*** Block opens ***
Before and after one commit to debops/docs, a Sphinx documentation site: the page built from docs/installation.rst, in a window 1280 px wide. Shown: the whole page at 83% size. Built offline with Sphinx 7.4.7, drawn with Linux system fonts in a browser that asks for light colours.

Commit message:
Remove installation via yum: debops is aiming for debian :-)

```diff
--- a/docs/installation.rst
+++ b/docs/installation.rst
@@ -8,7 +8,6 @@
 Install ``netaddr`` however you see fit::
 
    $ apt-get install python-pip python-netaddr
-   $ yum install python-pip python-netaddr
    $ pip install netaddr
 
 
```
*** Block closes ***
*** Block opens ***
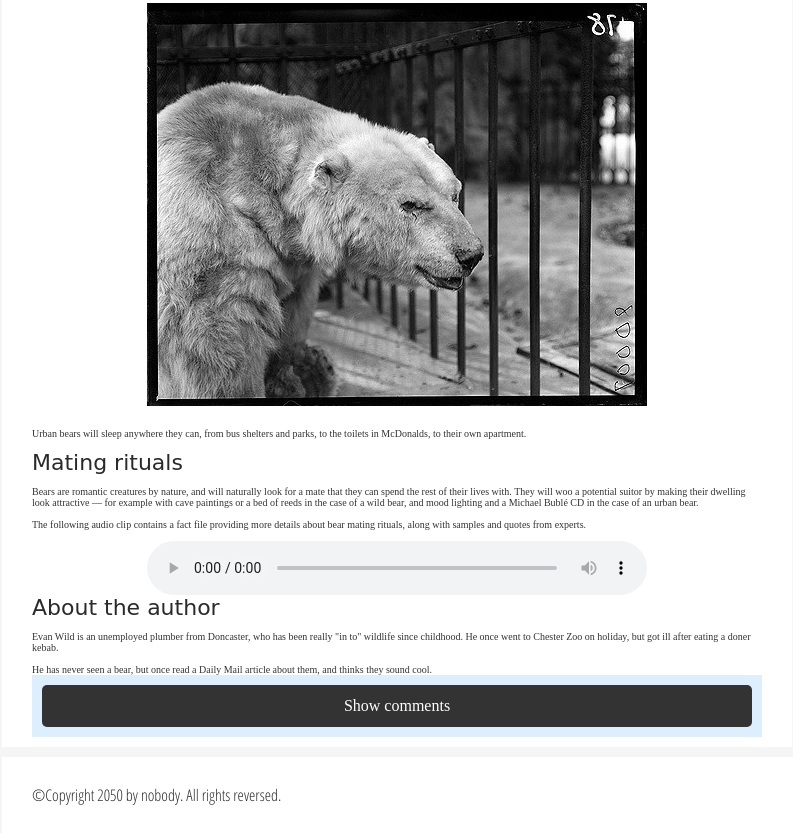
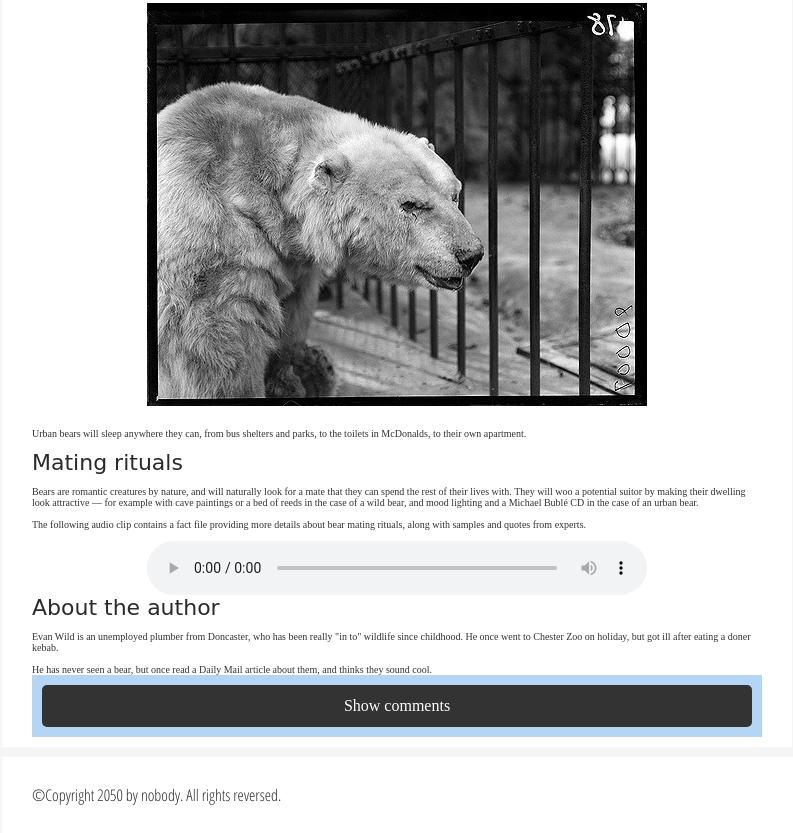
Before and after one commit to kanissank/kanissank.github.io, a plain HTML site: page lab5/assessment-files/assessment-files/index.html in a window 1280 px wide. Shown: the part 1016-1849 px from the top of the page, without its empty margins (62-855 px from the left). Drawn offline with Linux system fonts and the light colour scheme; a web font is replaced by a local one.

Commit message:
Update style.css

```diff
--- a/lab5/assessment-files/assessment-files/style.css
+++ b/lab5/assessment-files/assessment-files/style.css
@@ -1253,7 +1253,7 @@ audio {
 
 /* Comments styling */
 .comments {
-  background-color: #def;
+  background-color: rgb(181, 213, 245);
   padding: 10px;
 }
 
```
*** Block closes ***
▶ [What the task requires]: For the word "style", go through the records and show each line that carries it.

▶ [Expected output]:
Update style.css
--- a/lab5/assessment-files/assessment-files/style.css
+++ b/lab5/assessment-files/assessment-files/style.css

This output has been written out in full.